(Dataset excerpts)
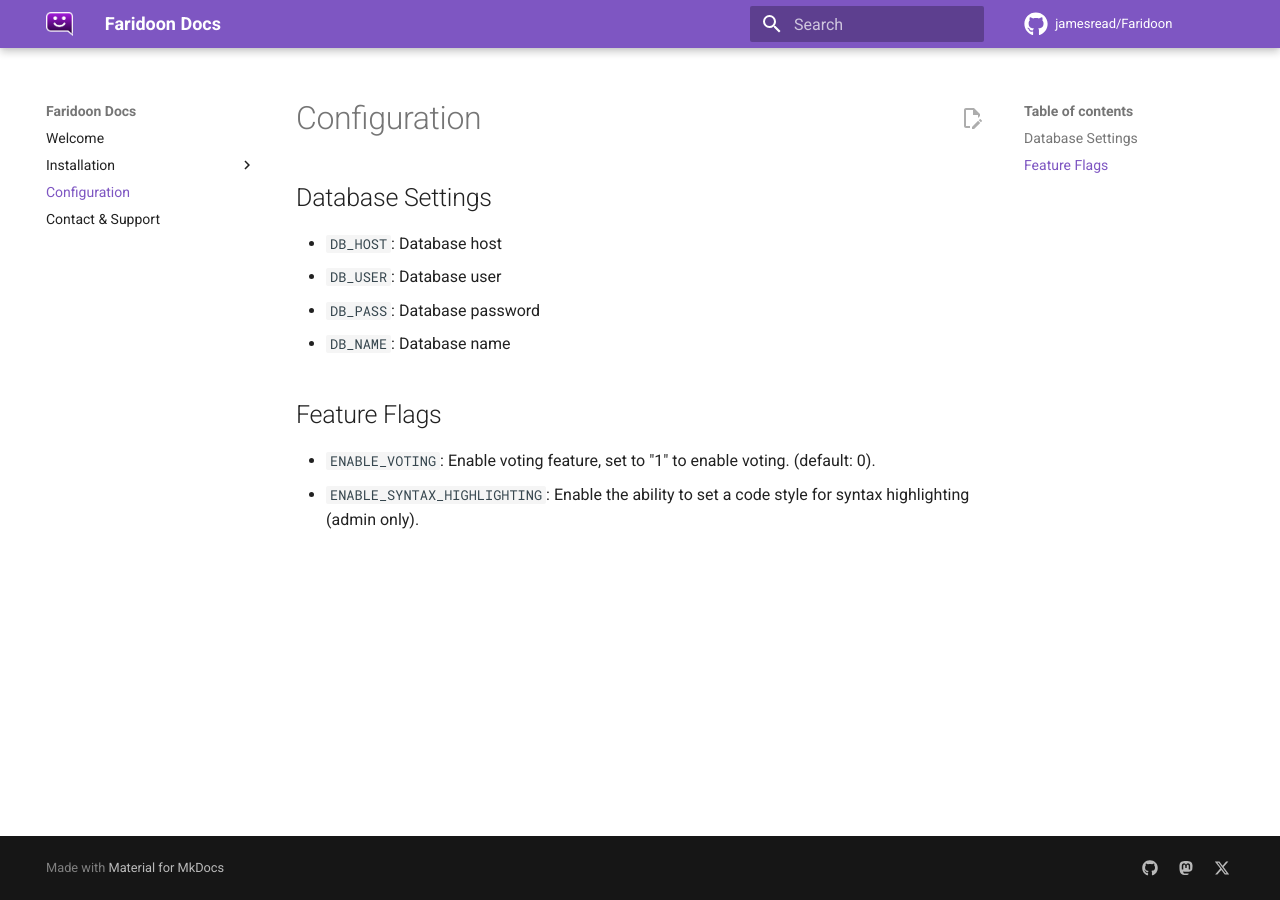
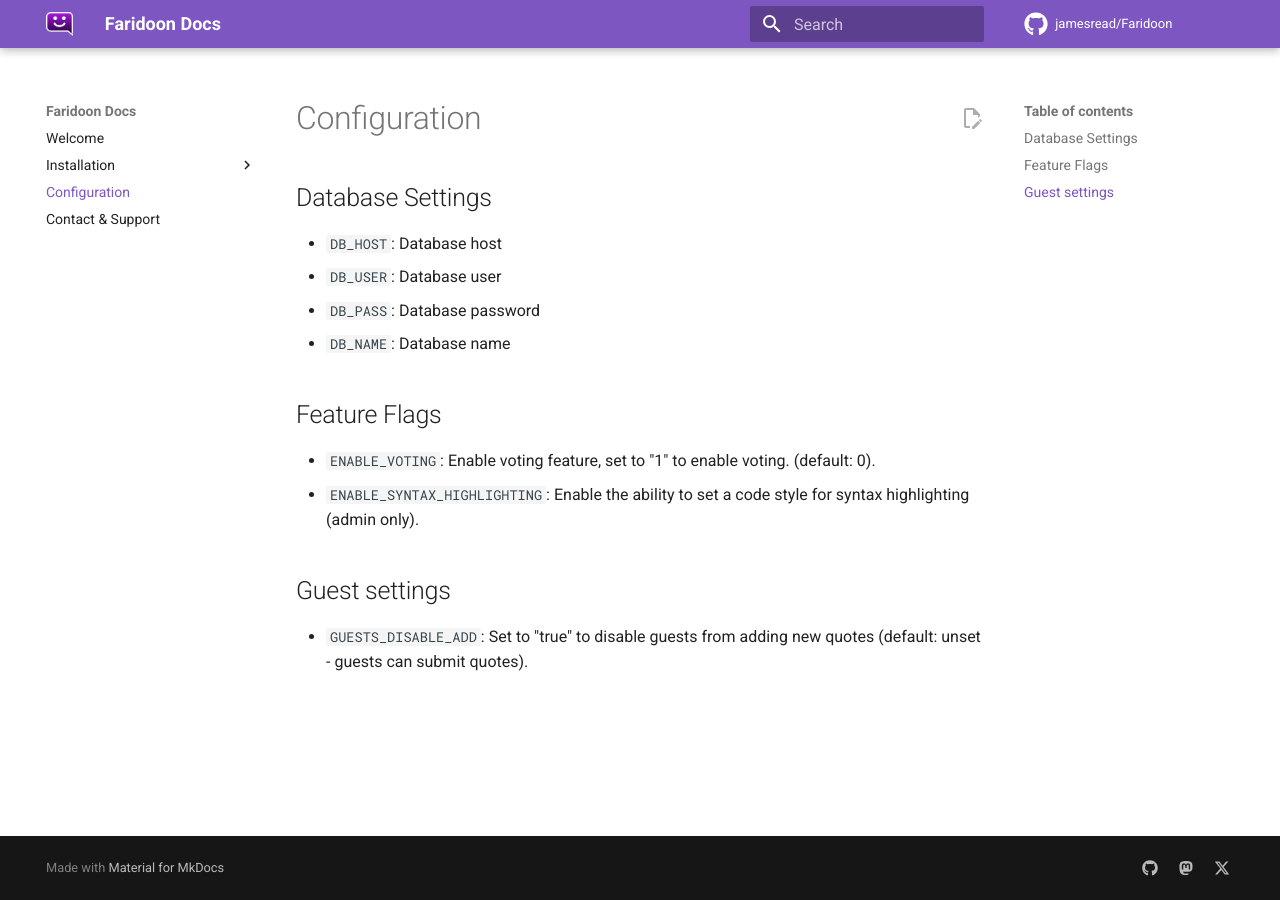
Before and after one commit to jamesread/faridoon, an MkDocs documentation site: the page built from docs/configuration/index.md, in a window 1280 px wide. Built offline with MkDocs 1.6.1 and Material for MkDocs 9.7.7, drawn with Linux system fonts in a browser that asks for light colours; comment, search, counter and statistics services are not loaded.

Commit message:
Document GUESTS_DISABLE_ADD

```diff
--- a/docs/configuration/index.md
+++ b/docs/configuration/index.md
@@ -11,3 +11,7 @@
 
 - `ENABLE_VOTING`: Enable voting feature, set to "1" to enable voting. (default: 0).
 - `ENABLE_SYNTAX_HIGHLIGHTING`: Enable the ability to set a code style for syntax highlighting (admin only).
+
+## Guest settings
+
+- `GUESTS_DISABLE_ADD`: Set to "true" to disable guests from adding new quotes (default: unset - guests can submit quotes).
```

Your assignment -
Output every entry exactly as given; pictures are not part of the copy.

Result of this exercise -
Before and after one commit to jamesread/faridoon, an MkDocs documentation site: the page built from docs/configuration/index.md, in a window 1280 px wide. Built offline with MkDocs 1.6.1 and Material for MkDocs 9.7.7, drawn with Linux system fonts in a browser that asks for light colours; comment, search, counter and statistics services are not loaded.

Commit message:
Document GUESTS_DISABLE_ADD

```diff
--- a/docs/configuration/index.md
+++ b/docs/configuration/index.md
@@ -11,3 +11,7 @@
 
 - `ENABLE_VOTING`: Enable voting feature, set to "1" to enable voting. (default: 0).
 - `ENABLE_SYNTAX_HIGHLIGHTING`: Enable the ability to set a code style for syntax highlighting (admin only).
+
+## Guest settings
+
+- `GUESTS_DISABLE_ADD`: Set to "true" to disable guests from adding new quotes (default: unset - guests can submit quotes).
```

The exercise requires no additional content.